Copy every line of the listing that holds the string "item".

Data to examine
* * * * * * * * *

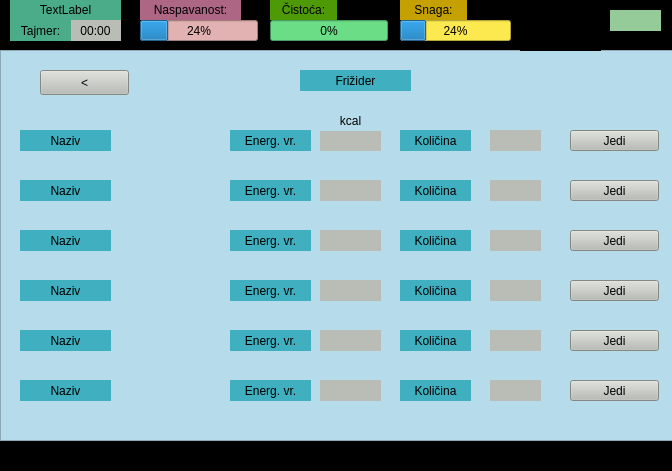
Qt form Ljubimac/mainwindow.ui (MATF-RS19/RS030-ljubimac) before a commit.
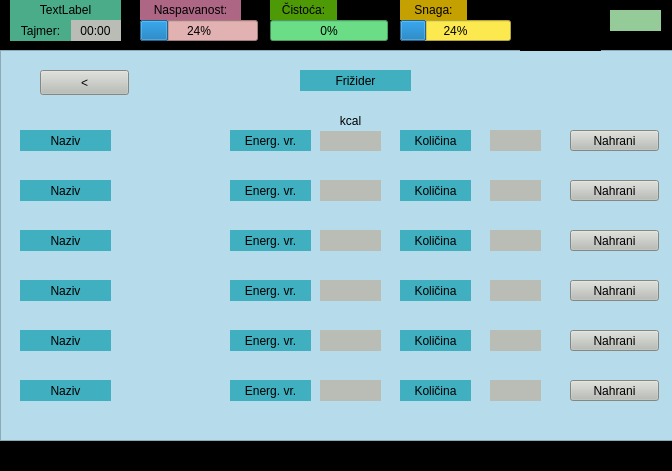
The same form after that commit. The open tabs and pages were chosen to show the change. Icons and pictures are not drawn.

Patch:
```diff
--- a/Ljubimac/mainwindow.ui
+++ b/Ljubimac/mainwindow.ui
@@ -1958,7 +1958,7 @@
 font: 75 italic 12pt &quot;Ubuntu Mono&quot;;</string>
       </property>
       <property name="text">
-       <string>Jedi</string>
+       <string>Nahrani</string>
       </property>
      </widget>
      <widget class="QPushButton" name="jedi_2">
@@ -1975,7 +1975,7 @@
 font: 75 italic 12pt &quot;Ubuntu Mono&quot;;</string>
       </property>
       <property name="text">
-       <string>Jedi</string>
+       <string>Nahrani</string>
       </property>
      </widget>
      <widget class="QPushButton" name="jedi_3">
@@ -1992,7 +1992,7 @@
 font: 75 italic 12pt &quot;Ubuntu Mono&quot;;</string>
       </property>
       <property name="text">
-       <string>Jedi</string>
+       <string>Nahrani</string>
       </property>
      </widget>
      <widget class="QPushButton" name="jedi_4">
@@ -2009,7 +2009,7 @@
 font: 75 italic 12pt &quot;Ubuntu Mono&quot;;</string>
       </property>
       <property name="text">
-       <string>Jedi</string>
+       <string>Nahrani</string>
       </property>
      </widget>
      <widget class="QPushButton" name="jedi_5">
@@ -2026,7 +2026,7 @@
 font: 75 italic 12pt &quot;Ubuntu Mono&quot;;</string>
       </property>
       <property name="text">
-       <string>Jedi</string>
+       <string>Nahrani</string>
       </property>
      </widget>
      <widget class="QLabel" name="vr_kol_3">
@@ -2367,7 +2367,7 @@
 font: 75 italic 12pt &quot;Ubuntu Mono&quot;;</string>
       </property>
       <property name="text">
-       <string>Jedi</string>
+       <string>Nahrani</string>
       </property>
      </widget>
      <widget class="QLabel" name="lab_kcal2">
```
Left out of the diff: 4 changed lines with no effect on the pictures.
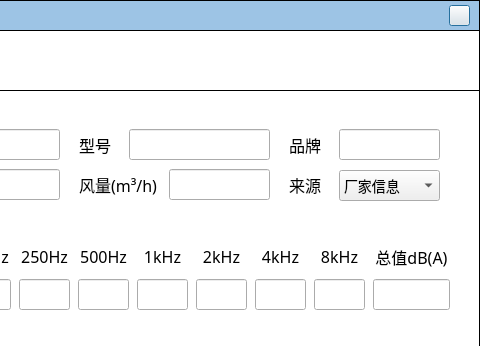
This is NoiseCalSoft/inputDialog/dialog_fan.ui in haobana/NoiCal as Qt 5 draws it before an edit; both pictures show x 131 to 611 and y 0 to 346 of the 611 by 481 pixel window. The edited form follows.
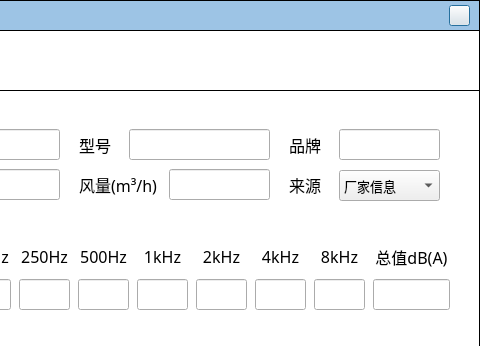
This is the edited form. Icons and pictures are not drawn.

Diff of the .ui file:
```diff
--- a/NoiseCalSoft/inputDialog/dialog_fan.ui
+++ b/NoiseCalSoft/inputDialog/dialog_fan.ui
@@ -108,16 +108,19 @@
 font-size: 16px;
 }
 
-QComboBox
-{
-font-family: '黑体';
-font-size: 14px;
-}
-
 QLineEdit
 {
 font-family: '黑体';
-font-size: 14px;
+}
+
+QRadioButton
+{
+font-family: '黑体';
+}
+
+QPushButton
+{
+font-family: '黑体';
 }</string>
     </property>
     <widget class="QLabel" name="label_4">
```
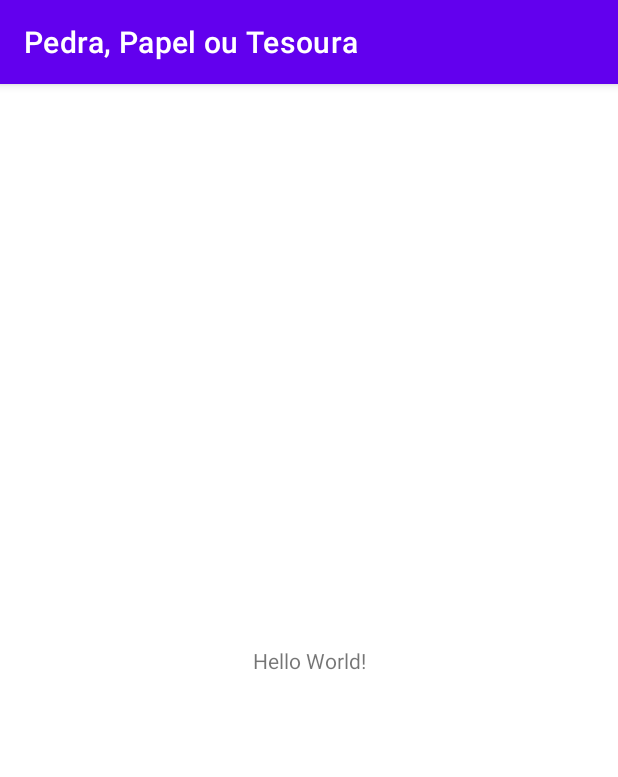
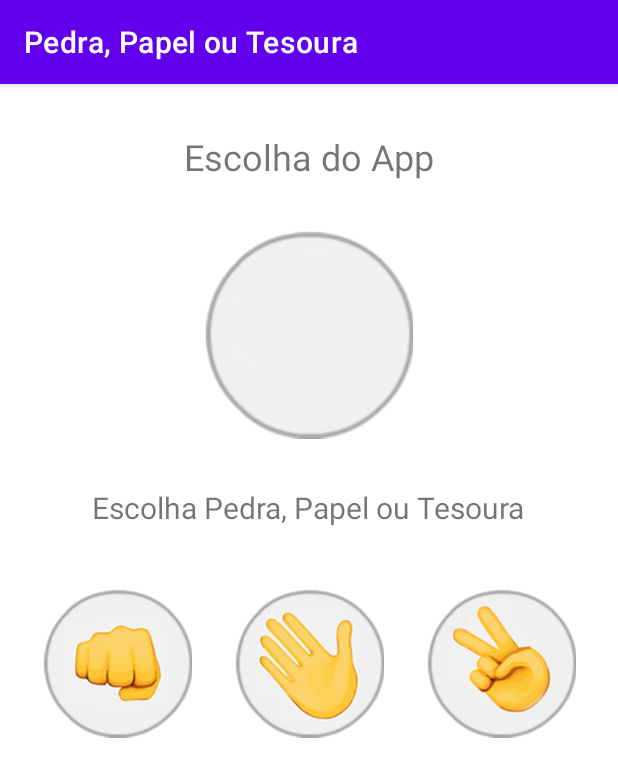
Before and after one commit to CaioIOX/Pedra-Papel-ou-Tesoura, an Android app: the screen it shows after launch (MainActivity), on a phone screen of 412 x 824 dp. Shown: the top 777 px of the screen. Run offline under Robolectric (Android 15) with nearby library versions, the phone set to English and light mode, and no system bars.

Commit message:
Add files via upload

```diff
--- a/app/src/main/res/layout/activity_main.xml
+++ b/app/src/main/res/layout/activity_main.xml
@@ -7,12 +7,72 @@
     tools:context=".MainActivity">
 
     <TextView
+        android:id="@+id/textView"
         android:layout_width="wrap_content"
         android:layout_height="wrap_content"
-        android:text="Hello World!"
-        app:layout_constraintBottom_toBottomOf="parent"
-        app:layout_constraintLeft_toLeftOf="parent"
-        app:layout_constraintRight_toRightOf="parent"
+        android:layout_marginTop="32dp"
+        android:text="Escolha do App"
+        android:textSize="24sp"
+        app:layout_constraintEnd_toEndOf="parent"
+        app:layout_constraintStart_toStartOf="parent"
         app:layout_constraintTop_toTopOf="parent" />
 
+    <ImageView
+        android:id="@+id/resultadoApp"
+        android:layout_width="140dp"
+        android:layout_height="140dp"
+        android:layout_marginTop="32dp"
+        app:layout_constraintEnd_toEndOf="parent"
+        app:layout_constraintHorizontal_bias="0.498"
+        app:layout_constraintStart_toStartOf="parent"
+        app:layout_constraintTop_toBottomOf="@+id/textView"
+        app:srcCompat="@drawable/padrao" />
+
+    <TextView
+        android:id="@+id/textResultado"
+        android:layout_width="wrap_content"
+        android:layout_height="wrap_content"
+        android:layout_marginTop="32dp"
+        android:text="Escolha Pedra, Papel ou Tesoura"
+        android:textSize="20sp"
+        app:layout_constraintEnd_toEndOf="parent"
+        app:layout_constraintHorizontal_bias="0.497"
+        app:layout_constraintStart_toStartOf="parent"
+        app:layout_constraintTop_toBottomOf="@+id/resultadoApp" />
+
+    <ImageView
+        android:id="@+id/imageView2"
+        android:layout_width="100dp"
+        android:layout_height="100dp"
+        android:layout_marginTop="40dp"
+        android:onClick="escolhaPapel"
+        app:layout_constraintEnd_toStartOf="@+id/imageView4"
+        app:layout_constraintHorizontal_bias="0.5"
+        app:layout_constraintStart_toEndOf="@+id/imageView3"
+        app:layout_constraintTop_toBottomOf="@+id/textResultado"
+        app:srcCompat="@drawable/papel" />
+
+    <ImageView
+        android:id="@+id/imageView3"
+        android:layout_width="100dp"
+        android:layout_height="100dp"
+        android:layout_marginTop="40dp"
+        android:onClick="escolhaPedra"
+        app:layout_constraintEnd_toStartOf="@+id/imageView2"
+        app:layout_constraintHorizontal_bias="0.5"
+        app:layout_constraintStart_toStartOf="parent"
+        app:layout_constraintTop_toBottomOf="@+id/textResultado"
+        app:srcCompat="@drawable/pedra" />
+
+    <ImageView
+        android:id="@+id/imageView4"
+        android:layout_width="100dp"
+        android:layout_height="100dp"
+        android:layout_marginTop="40dp"
+        android:onClick="escolhaTesoura"
+        app:layout_constraintEnd_toEndOf="parent"
+        app:layout_constraintHorizontal_bias="0.5"
+        app:layout_constraintStart_toEndOf="@+id/imageView2"
+        app:layout_constraintTop_toBottomOf="@+id/textResultado"
+        app:srcCompat="@drawable/tesoura" />
 </androidx.constraintlayout.widget.ConstraintLayout>
--- a/app/src/main/res/values-night/themes.xml
+++ b/app/src/main/res/values-night/themes.xml
@@ -3,7 +3,7 @@
     <style name="Theme.PedraPapelOuTesoura" parent="Theme.MaterialComponents.DayNight.DarkActionBar">
         <!-- Primary brand color. -->
         <item name="colorPrimary">@color/purple_200</item>
-        <item name="colorPrimaryVariant">@color/purple_700</item>
+        <item name="colorPrimaryVariant">@color/black</item>
         <item name="colorOnPrimary">@color/black</item>
         <!-- Secondary brand color. -->
         <item name="colorSecondary">@color/teal_200</item>
```
Also changed, not shown: app/src/main/java/com/example/pedrapapeloutesoura/MainActivity.java (+59 -0 lines), app/src/main/res/drawable-v24/padrao.png (added), app/src/main/res/drawable-v24/papel.png (added), app/src/main/res/drawable-v24/pedra.png (added), app/src/main/res/drawable-v24/tesoura.png (added).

* * * * * * * * *

Result of the exercise
         <item name="colorPrimary">@color/purple_200</item>
-        <item name="colorPrimaryVariant">@color/purple_700</item>
+        <item name="colorPrimaryVariant">@color/black</item>
         <item name="colorOnPrimary">@color/black</item>
         <item name="colorSecondary">@color/teal_200</item>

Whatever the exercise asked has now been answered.